You can address both of the above by reviewing and, if necessary, improving how your organisation archives its emails. Your email archive is one of your biggest repositories of personal information.
Importance of compliant email archiving
Emails contain employee data ranging from CVs and contact details to performance reviews, plus customer and supplier correspondence including personal details. And, under Australia’s regulations on email retention, your organisation is likely to have stored seven years’ worth of email.
So, it’s important to make sure your archiving solution can comply with any new privacy regulations.
This is where Cryoserver can help. Our email archiving solution, which is used by many businesses in Australia and New Zealand, is designed to meet any standard of privacy compliance in the world (as our parent company’s name promises: Forensic & Compliance Systems).
We already keep organisations across Europe compliant with GDPR, and we can do the same for yours, whatever the Privacy Act reforms have in store.
How Cryoserver can help you
Our solution stores copies of every email and attachment sent or received in a secure, tamper-evident, encrypted archive. So, if your business experiences a data loss or a cyber-attack with your Office 365 or on-premise mail server, all your email is protected. Also, you control access to all emails stored in the archive.
Right to erasure
Equally important is your ability to fulfil right-to-erasure requests, which could be necessary with the Privacy Act reforms. This will require you to delete any personal identifiable information you hold on an individual. Fortunately, Cryoserver will enable you to find and remove all the relevant data from your emails and attachments quickly and compliantly. You will even have audited proof that you’ve met the requirement.

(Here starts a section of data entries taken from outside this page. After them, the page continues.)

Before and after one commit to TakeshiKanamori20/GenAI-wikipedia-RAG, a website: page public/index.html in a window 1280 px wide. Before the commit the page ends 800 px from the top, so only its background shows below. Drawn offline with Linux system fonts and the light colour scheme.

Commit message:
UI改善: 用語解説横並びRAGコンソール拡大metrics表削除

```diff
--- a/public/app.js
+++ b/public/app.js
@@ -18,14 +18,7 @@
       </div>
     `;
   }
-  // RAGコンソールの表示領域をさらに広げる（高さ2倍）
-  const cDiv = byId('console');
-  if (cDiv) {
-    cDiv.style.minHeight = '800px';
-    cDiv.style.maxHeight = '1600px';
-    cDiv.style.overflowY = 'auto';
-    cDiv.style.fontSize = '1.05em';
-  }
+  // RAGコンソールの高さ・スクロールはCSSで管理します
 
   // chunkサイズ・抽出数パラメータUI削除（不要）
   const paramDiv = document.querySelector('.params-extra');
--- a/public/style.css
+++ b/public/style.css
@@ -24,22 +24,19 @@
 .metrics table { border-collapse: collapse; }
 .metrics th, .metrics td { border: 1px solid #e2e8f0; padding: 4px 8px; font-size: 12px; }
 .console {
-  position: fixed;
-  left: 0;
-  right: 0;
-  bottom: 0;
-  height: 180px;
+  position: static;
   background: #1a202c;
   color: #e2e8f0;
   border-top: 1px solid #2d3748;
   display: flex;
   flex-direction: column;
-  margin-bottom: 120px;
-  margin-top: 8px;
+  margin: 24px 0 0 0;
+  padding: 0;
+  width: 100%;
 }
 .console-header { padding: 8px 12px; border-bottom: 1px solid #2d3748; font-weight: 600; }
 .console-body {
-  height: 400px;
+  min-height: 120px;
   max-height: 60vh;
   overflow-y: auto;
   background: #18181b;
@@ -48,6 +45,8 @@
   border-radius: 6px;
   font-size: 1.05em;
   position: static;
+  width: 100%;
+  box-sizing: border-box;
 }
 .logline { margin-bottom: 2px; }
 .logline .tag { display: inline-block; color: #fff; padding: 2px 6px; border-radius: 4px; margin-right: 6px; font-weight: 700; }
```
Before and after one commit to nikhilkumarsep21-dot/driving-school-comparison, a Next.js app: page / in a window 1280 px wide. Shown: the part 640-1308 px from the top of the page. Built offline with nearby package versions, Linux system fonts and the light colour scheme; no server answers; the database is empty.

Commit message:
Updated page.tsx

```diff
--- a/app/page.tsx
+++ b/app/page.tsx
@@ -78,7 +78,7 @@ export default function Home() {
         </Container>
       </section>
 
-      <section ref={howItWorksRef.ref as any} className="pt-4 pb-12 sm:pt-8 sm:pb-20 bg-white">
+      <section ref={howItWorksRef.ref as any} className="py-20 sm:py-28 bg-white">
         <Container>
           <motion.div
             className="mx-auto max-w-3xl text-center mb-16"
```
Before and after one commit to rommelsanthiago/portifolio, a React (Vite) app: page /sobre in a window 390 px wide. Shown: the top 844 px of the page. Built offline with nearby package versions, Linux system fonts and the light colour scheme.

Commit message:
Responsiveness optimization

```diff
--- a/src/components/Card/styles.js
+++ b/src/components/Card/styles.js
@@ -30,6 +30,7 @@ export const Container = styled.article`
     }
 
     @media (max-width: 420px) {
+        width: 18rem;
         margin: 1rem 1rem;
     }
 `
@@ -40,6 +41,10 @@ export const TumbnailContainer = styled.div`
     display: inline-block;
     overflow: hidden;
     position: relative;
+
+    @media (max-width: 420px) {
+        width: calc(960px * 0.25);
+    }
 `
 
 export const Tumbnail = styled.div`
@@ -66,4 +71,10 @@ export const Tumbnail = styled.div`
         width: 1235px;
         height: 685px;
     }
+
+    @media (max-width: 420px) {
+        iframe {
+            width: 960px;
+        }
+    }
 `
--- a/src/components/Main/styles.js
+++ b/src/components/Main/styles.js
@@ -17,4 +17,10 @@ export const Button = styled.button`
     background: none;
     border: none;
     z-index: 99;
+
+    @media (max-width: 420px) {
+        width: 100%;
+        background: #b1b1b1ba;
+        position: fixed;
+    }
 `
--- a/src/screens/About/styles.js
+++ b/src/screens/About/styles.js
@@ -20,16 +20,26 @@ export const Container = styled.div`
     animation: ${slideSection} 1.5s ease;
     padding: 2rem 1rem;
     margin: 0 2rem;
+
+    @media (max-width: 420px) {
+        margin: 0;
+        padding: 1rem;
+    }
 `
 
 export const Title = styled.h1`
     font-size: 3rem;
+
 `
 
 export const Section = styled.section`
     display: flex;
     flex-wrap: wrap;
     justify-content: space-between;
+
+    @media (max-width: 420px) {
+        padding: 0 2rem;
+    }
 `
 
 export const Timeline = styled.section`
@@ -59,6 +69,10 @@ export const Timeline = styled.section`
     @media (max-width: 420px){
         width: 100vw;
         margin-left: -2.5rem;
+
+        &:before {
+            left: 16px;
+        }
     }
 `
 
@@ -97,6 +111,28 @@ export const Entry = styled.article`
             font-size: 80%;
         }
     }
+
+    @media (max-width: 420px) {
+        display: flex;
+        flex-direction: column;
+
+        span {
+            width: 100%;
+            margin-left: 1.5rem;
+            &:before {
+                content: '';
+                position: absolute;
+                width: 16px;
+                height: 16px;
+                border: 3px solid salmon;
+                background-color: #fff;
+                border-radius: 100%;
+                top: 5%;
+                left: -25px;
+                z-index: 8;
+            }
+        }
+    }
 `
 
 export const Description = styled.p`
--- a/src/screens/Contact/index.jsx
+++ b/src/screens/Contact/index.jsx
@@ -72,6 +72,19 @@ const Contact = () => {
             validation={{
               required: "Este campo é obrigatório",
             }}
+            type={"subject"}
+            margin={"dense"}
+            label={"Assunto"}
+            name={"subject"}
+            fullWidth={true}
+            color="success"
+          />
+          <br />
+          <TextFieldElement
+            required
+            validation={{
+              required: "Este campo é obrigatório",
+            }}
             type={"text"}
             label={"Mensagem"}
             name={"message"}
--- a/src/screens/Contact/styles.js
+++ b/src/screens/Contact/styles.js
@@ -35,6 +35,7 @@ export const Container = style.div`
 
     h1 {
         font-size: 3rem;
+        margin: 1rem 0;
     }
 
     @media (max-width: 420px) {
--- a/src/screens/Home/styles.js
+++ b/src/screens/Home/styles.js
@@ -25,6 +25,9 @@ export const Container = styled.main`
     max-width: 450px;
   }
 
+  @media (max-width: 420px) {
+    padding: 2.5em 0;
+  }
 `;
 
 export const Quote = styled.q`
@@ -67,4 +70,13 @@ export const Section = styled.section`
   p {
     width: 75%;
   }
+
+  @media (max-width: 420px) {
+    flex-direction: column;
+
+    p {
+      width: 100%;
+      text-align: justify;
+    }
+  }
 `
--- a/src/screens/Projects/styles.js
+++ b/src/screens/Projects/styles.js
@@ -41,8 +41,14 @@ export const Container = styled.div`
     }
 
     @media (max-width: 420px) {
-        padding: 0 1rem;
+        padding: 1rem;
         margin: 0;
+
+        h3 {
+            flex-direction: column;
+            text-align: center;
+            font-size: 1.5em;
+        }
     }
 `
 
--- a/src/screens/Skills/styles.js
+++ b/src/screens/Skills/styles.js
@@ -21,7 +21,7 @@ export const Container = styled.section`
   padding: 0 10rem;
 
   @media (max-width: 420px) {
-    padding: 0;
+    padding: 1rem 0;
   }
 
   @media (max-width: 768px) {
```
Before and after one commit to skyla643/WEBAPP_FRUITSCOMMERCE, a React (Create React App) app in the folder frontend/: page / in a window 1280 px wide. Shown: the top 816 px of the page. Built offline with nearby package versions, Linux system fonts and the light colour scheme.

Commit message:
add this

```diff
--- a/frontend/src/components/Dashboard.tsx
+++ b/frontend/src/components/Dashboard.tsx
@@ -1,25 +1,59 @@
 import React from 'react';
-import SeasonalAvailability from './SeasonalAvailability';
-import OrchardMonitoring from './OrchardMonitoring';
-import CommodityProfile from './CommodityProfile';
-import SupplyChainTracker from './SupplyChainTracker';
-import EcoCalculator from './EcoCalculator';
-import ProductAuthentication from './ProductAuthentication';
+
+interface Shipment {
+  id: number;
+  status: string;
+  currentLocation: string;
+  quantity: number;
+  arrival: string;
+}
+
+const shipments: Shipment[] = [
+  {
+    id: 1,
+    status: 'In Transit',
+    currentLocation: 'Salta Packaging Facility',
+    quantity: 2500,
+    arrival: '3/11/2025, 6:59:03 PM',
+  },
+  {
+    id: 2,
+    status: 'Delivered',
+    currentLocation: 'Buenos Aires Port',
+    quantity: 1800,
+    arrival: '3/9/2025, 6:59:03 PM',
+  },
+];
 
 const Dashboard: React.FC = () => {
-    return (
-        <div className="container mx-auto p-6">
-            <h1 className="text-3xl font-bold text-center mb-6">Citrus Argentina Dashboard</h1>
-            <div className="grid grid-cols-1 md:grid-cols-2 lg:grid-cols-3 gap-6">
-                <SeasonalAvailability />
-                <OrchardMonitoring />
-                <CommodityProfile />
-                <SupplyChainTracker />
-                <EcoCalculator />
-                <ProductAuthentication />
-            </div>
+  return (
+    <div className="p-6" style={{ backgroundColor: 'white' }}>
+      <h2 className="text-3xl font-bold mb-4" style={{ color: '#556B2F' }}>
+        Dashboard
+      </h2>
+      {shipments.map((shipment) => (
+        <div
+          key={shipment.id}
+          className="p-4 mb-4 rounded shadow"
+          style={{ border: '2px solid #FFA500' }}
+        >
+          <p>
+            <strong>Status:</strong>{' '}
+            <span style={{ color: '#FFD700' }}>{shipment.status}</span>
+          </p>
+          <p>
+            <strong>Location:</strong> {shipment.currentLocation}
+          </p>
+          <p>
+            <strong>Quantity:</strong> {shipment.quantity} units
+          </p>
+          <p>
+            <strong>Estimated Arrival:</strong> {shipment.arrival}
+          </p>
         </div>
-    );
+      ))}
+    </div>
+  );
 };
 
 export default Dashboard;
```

SAR and FOI requests
Individuals have always been able to request a copy of all the data held on them by an organisation via a SAR (Subject Access Request), or FOI (Freedom of Information) request in the public sector. The Privacy Act reforms being proposed could make it easier for Australian citizens to do this. Cryoserver has been helping both public sector organisations and private companies fulfil these requests for over 15 years.
Privacy by design
When we developed Cryoserver, key considerations were the privacy and rights of end users. This is our “Privacy by design” philosophy, which is at the core of the solution. It leads to enhanced privacy options for organisations and individual employees. It enables role-based access to archived emails, audit trails at all levels, and preservation of audit trails – all overseen by employees you assign to be your archive custodians or what we call “Data Guardians”. The unalterable nature of Cryoserver creates an evidential repository, which is admissible in court. The software is designed to protect your employees’ human rights.Blog